That's what my wife would say.
this is on the stock 2 barrel. i think that its an autolight 2100. i have looked everywhere for another port and their is not one. at least on the carb anyway.
Your engine is fine with the vacuum advance connected to full manifold vacuum where there is vacuum to the vacuum advance canister on the distributor when the throttle is closed.

The timing does NOT retard when the throttle plates are opened. It will continue to advance. There is much debate as to which connection to use. Timed vacuum, where the connection is made so that there is no vacuum with a closed throttle, started being used as an attempt by the manufacturers to reduce hydrocarbons and does not necessarily make your engine run better.

I have my performance built 5.0/302 hooked up with full vacuum. It will smooth out the idle, increase fuel milage and make the engine run cooler. It is explained at the following web site. Even though it discusses the application with Chevy engines, the principals are the same no matter who makes the engine. Scroll down and click on to "Timing and Vacuum Advance" then click on to the article "Vacuum Explained" by Lars Grimsrud.

This article explains why you should have the vacuum advance connected to full manifold vacuum, the way that your engine is hooked up.
See less See more
Thanks that was the best sight and answered all my question i have spent an hr reading all that was their.
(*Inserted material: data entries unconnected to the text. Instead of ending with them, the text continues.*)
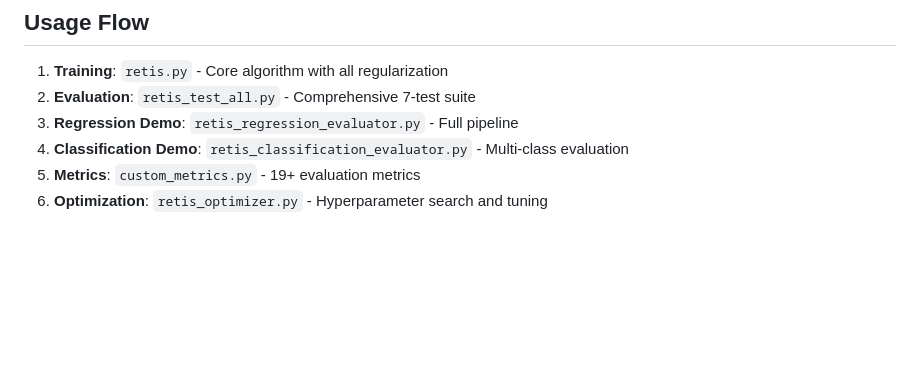
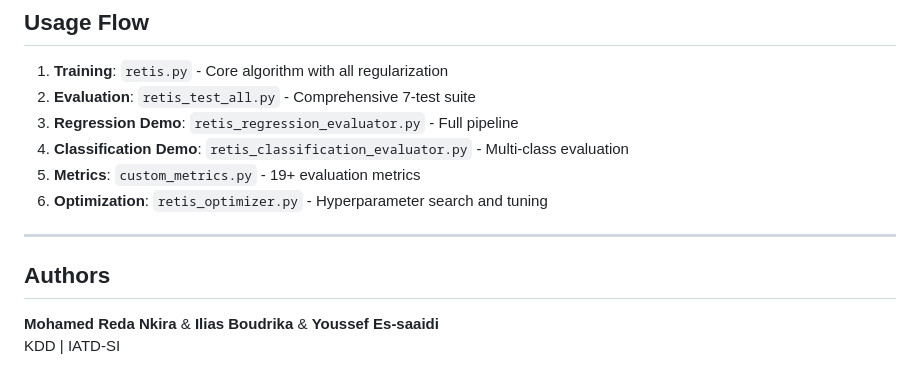
Before and after one commit to med-reda-nk/RETIS-Implementation, a Markdown page: README.md, the part around the change. Drawn GitHub-style; blank space fills up the shorter version.

Commit message:
Add authors section to README
Added authors section to the README file.

```diff
--- a/README.md
+++ b/README.md
@@ -224,3 +224,10 @@ RETIS (Regression Tree with Instance-based Selection) is a **complete implementa
 4. **Classification Demo**: `retis_classification_evaluator.py` - Multi-class evaluation
 5. **Metrics**: `custom_metrics.py` - 19+ evaluation metrics
 6. **Optimization**: `retis_optimizer.py` - Hyperparameter search and tuning
+
+---
+
+## Authors
+
+**Mohamed Reda Nkira** & **Ilias Boudrika** & **Youssef Es-saaidi**
+KDD | IATD-SI
```
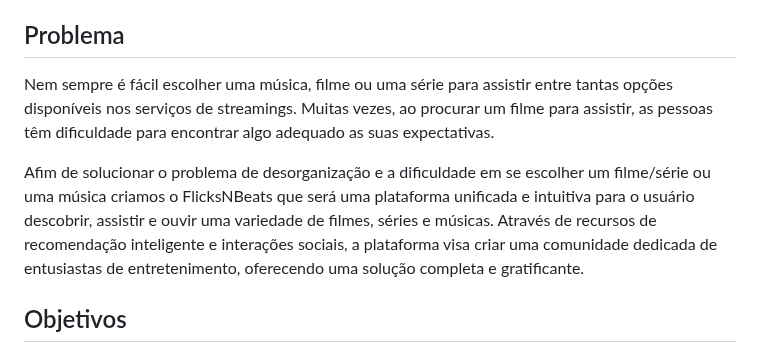
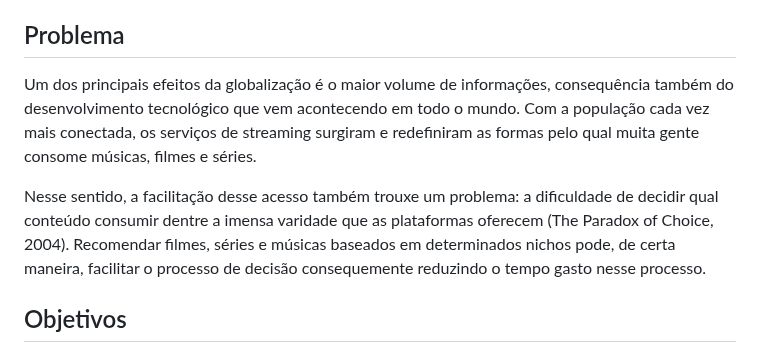
Before and after one commit to ICEI-PUC-Minas-PMV-SI/pmv-si-2023-2-pe1-t1-FlicksNBeats-pmv, a Markdown page: docs/context.md, the part around the change. GitHub-like rendering.

```diff
--- a/docs/context.md
+++ b/docs/context.md
@@ -7,9 +7,9 @@ Portanto apresentamos o FlicksNBeats, uma plataforma revolucionária que reúne
 
 ## Problema
 
-Nem sempre é fácil escolher uma música, filme ou uma série para assistir entre tantas opções disponíveis nos serviços de streamings. Muitas vezes, ao procurar um filme para assistir, as pessoas têm dificuldade para encontrar algo adequado as suas expectativas.
+Um dos principais efeitos da globalização é o maior volume de informações, consequência também do desenvolvimento tecnológico que vem acontecendo em todo o mundo. Com a população cada vez mais conectada, os serviços de streaming surgiram e redefiniram as formas pelo qual muita gente consome músicas, filmes e séries.
 
-Afim de solucionar o problema de desorganização e a dificuldade em se escolher um filme/série ou uma música criamos o FlicksNBeats que será uma plataforma unificada e intuitiva para o usuário descobrir, assistir e ouvir uma variedade de filmes, séries e músicas. Através de recursos de recomendação inteligente e interações sociais, a plataforma visa criar uma comunidade dedicada de entusiastas de entretenimento, oferecendo uma solução completa e gratificante.
+Nesse sentido, a facilitação desse acesso também trouxe um problema: a dificuldade de decidir qual conteúdo consumir dentre a imensa varidade que as plataformas oferecem (The Paradox of Choice, 2004). Recomendar filmes, séries e músicas baseados em determinados nichos pode, de certa maneira, facilitar o processo de decisão consequemente reduzindo o tempo gasto nesse processo.
 
 
 ## Objetivos
```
Cant tell you enough how much that helped me.
Hey Greek,
You are correct and great info supplied as always. I enjoyed the read as well.:bigthumbsup
Excellent article Greek.
Anyone reading & understanding that, should have no problems.
I have a lopey cam and an automatic. Hooking up the advance to full manifold made driving at low speeds or in traffic much more tolerable for me and the engine.

I've read a few of Lars Grimsrud's articles and I'm impressed with his knowledge and his ability to transfer that to understandable written words. I appreciate that you all took the time to read the article.
Thanks :bigthumbsup
1 - 12 of 12 Posts
This is an older thread, you may not receive a response, and could be reviving an old thread. Please consider creating a new thread.